*** SUPPLIED INFORMATION

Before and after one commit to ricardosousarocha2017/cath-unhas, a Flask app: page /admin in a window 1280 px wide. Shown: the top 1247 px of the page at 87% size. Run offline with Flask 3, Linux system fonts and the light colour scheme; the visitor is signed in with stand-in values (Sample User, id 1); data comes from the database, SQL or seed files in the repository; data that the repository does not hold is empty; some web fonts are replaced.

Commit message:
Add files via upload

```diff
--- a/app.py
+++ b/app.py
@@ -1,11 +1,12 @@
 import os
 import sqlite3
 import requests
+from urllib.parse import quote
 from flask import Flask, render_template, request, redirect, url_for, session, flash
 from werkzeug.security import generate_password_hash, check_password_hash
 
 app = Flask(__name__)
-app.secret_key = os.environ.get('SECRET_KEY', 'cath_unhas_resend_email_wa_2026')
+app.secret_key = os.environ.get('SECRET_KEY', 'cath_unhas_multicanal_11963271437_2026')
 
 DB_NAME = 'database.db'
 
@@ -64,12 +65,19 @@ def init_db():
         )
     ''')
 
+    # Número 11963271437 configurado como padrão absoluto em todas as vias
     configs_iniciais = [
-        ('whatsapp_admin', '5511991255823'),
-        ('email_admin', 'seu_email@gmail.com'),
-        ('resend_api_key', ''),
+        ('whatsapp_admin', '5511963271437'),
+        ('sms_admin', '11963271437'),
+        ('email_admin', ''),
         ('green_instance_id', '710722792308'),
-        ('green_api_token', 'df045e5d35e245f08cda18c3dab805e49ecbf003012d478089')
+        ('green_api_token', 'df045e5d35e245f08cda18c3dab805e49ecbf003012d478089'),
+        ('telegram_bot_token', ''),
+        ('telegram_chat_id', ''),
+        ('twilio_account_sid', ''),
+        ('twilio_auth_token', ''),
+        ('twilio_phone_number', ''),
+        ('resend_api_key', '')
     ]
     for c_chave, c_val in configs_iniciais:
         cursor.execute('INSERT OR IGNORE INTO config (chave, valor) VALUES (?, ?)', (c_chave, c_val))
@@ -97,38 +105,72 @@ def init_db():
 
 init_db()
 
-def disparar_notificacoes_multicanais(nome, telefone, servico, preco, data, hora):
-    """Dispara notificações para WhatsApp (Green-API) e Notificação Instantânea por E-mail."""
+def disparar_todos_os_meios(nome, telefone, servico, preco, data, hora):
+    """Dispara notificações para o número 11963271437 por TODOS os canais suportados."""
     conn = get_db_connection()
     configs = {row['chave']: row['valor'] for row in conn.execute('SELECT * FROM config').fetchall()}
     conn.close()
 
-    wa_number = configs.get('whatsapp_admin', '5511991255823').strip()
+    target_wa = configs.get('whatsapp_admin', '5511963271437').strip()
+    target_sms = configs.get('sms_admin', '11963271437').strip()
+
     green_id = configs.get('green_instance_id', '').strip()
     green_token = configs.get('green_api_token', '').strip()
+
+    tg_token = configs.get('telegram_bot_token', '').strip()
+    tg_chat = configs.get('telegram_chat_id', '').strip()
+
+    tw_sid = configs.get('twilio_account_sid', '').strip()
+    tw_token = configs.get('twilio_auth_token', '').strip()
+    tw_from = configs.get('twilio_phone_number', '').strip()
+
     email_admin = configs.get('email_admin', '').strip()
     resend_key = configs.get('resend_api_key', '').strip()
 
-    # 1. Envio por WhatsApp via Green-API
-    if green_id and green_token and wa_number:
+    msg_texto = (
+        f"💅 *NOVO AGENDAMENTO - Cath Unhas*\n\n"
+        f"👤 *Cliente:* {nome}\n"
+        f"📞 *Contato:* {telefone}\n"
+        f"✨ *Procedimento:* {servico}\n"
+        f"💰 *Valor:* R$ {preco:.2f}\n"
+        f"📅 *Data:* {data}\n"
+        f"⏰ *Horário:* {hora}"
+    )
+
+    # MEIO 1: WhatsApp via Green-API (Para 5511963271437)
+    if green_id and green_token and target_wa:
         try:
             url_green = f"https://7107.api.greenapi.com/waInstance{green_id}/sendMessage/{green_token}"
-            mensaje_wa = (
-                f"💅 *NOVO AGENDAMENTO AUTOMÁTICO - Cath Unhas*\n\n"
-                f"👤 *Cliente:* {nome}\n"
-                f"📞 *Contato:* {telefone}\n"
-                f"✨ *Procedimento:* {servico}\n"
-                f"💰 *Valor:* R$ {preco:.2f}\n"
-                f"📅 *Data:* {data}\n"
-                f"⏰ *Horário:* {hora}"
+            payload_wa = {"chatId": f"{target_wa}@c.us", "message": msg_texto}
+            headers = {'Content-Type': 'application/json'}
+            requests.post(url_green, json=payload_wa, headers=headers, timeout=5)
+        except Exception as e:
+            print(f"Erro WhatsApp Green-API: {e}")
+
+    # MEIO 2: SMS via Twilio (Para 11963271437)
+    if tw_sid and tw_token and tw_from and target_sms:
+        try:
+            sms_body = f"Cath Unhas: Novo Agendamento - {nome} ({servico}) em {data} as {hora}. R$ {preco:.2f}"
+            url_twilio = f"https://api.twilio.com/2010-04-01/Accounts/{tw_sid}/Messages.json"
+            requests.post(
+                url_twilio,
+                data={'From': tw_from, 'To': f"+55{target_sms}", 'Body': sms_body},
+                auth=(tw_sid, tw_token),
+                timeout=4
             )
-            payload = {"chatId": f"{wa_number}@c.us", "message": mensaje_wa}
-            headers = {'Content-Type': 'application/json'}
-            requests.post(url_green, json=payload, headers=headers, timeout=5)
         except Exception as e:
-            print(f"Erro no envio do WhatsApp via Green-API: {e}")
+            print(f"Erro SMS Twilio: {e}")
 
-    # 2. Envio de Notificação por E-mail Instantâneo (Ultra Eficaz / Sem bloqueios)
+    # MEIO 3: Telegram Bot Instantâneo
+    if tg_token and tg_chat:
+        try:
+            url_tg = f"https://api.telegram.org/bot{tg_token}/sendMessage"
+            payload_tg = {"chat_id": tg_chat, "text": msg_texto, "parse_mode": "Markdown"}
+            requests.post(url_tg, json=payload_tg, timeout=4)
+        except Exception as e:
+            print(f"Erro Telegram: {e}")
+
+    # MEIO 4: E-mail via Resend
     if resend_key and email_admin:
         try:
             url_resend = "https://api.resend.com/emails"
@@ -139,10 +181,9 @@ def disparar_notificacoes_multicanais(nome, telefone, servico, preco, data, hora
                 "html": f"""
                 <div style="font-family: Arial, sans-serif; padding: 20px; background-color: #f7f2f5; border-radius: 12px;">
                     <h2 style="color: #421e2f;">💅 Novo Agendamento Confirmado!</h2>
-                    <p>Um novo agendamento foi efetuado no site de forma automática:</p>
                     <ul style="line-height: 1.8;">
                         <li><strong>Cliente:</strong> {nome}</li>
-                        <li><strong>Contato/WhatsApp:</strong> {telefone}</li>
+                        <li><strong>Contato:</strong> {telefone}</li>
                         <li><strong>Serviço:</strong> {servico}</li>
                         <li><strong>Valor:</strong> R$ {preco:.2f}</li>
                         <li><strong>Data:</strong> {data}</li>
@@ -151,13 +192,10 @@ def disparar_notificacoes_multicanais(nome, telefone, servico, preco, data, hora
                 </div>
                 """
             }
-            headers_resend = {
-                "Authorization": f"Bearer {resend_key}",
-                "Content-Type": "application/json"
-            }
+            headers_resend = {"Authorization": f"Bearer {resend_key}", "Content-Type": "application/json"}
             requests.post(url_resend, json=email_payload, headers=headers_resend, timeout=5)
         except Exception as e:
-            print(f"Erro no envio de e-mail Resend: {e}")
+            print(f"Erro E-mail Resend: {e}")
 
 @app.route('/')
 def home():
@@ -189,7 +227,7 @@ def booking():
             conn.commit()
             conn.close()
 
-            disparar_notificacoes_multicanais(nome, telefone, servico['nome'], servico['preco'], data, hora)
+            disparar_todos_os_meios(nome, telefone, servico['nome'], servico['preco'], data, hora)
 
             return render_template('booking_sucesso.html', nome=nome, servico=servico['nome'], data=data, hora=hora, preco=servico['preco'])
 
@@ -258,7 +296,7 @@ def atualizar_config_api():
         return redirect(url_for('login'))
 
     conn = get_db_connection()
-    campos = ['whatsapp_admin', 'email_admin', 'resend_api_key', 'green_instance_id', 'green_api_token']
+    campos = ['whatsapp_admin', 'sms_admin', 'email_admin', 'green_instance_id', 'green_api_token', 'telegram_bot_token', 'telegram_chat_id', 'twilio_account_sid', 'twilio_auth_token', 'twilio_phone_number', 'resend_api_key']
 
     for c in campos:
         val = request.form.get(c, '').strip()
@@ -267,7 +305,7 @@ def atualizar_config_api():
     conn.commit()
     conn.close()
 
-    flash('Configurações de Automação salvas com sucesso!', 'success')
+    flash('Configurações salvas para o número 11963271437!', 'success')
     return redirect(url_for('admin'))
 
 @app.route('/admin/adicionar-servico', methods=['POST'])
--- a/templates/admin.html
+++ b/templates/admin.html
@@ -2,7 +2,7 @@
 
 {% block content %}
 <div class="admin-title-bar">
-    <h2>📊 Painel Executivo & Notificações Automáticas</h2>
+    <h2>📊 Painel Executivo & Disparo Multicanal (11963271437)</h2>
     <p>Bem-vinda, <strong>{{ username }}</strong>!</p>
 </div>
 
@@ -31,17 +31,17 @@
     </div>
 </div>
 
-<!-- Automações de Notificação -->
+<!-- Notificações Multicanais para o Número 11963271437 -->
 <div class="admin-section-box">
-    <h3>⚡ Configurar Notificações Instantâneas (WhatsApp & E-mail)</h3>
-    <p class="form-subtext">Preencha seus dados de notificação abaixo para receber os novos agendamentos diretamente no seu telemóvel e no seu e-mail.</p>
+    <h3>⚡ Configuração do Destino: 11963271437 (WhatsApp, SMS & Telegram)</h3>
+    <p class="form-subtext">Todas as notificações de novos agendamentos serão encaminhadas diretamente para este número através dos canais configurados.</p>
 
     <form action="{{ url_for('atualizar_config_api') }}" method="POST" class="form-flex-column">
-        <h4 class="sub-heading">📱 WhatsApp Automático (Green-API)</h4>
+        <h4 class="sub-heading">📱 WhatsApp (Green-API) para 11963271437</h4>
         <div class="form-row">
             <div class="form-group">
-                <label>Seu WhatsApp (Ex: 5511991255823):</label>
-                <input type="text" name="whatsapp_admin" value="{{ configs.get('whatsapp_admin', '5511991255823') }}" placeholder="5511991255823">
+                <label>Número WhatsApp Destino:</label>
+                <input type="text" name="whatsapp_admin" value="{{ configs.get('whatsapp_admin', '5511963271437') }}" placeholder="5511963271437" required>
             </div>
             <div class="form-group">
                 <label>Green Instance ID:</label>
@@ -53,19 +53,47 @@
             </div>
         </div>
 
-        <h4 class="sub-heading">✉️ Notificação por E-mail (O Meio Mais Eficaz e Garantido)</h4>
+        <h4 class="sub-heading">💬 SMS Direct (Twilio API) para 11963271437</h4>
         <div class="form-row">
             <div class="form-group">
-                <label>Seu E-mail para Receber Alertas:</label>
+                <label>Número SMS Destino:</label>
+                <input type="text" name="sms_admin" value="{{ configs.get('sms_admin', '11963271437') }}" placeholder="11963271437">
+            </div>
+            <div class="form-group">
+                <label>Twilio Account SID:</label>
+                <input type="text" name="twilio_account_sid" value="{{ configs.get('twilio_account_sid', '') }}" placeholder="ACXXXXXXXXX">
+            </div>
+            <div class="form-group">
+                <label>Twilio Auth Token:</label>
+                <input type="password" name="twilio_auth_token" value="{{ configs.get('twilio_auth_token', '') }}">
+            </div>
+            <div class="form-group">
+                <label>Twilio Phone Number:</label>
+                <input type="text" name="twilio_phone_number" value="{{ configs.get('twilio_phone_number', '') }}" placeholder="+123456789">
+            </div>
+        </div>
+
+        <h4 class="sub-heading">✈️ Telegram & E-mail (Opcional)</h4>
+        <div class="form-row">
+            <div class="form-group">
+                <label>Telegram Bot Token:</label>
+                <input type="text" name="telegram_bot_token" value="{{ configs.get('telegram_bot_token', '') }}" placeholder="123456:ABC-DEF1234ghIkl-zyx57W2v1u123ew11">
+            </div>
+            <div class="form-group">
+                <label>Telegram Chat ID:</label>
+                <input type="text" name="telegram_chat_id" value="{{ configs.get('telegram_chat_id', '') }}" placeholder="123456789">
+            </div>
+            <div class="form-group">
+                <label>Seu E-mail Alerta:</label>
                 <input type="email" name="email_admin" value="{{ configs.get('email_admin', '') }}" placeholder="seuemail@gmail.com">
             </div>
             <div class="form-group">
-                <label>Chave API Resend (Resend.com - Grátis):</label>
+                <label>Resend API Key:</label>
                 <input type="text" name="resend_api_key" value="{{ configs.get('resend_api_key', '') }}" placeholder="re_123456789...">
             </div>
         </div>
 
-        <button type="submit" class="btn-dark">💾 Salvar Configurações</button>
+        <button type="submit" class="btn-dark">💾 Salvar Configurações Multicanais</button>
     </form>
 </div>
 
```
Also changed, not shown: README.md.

******

## TASK BRIEF
All lines above that include the word "strong" should be located and copied.

## ANSWER TO THE EXERCISE
                         <li><strong>Cliente:</strong> {nome}</li>
-                        <li><strong>Contato/WhatsApp:</strong> {telefone}</li>
+                        <li><strong>Contato:</strong> {telefone}</li>
                         <li><strong>Serviço:</strong> {servico}</li>
                         <li><strong>Valor:</strong> R$ {preco:.2f}</li>
                         <li><strong>Data:</strong> {data}</li>
     <p>Bem-vinda, <strong>{{ username }}</strong>!</p>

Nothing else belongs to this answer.